* [Task objective]:
Among the entries that follow, some lines contain the word "This". Show all of them.

Change listing data:
* * * *
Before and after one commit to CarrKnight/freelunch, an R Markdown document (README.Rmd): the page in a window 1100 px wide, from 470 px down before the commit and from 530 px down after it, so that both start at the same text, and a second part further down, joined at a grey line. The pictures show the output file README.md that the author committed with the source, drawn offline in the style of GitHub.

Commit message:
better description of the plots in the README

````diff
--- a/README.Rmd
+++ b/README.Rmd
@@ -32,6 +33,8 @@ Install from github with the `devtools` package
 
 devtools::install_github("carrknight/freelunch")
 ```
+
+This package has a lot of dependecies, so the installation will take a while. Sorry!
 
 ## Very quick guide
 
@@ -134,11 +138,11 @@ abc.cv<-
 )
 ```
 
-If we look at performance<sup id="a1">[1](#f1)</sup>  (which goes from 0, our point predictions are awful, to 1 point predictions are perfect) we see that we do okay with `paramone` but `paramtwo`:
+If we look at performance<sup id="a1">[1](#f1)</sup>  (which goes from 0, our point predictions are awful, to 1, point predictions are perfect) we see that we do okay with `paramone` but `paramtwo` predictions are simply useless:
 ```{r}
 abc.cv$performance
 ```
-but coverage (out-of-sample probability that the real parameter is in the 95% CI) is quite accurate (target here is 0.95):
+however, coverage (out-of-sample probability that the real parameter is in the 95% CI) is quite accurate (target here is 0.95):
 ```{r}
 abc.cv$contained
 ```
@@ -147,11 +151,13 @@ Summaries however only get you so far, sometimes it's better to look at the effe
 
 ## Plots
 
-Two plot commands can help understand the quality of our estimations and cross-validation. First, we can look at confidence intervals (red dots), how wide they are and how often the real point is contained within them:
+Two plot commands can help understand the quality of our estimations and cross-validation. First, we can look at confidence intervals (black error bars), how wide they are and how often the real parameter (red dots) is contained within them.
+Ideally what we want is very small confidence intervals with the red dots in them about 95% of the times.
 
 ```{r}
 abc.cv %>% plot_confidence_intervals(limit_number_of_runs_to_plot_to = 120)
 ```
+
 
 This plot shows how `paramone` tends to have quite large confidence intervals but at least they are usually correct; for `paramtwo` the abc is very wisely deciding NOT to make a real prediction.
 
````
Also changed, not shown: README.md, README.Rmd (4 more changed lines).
* * * *
* [Written response]:
+This package has a lot of dependecies, so the installation will take a while. Sorry!
 This plot shows how `paramone` tends to have quite large confidence intervals but at least they are usually correct; for `paramtwo` the abc is very wisely deciding NOT to make a real prediction.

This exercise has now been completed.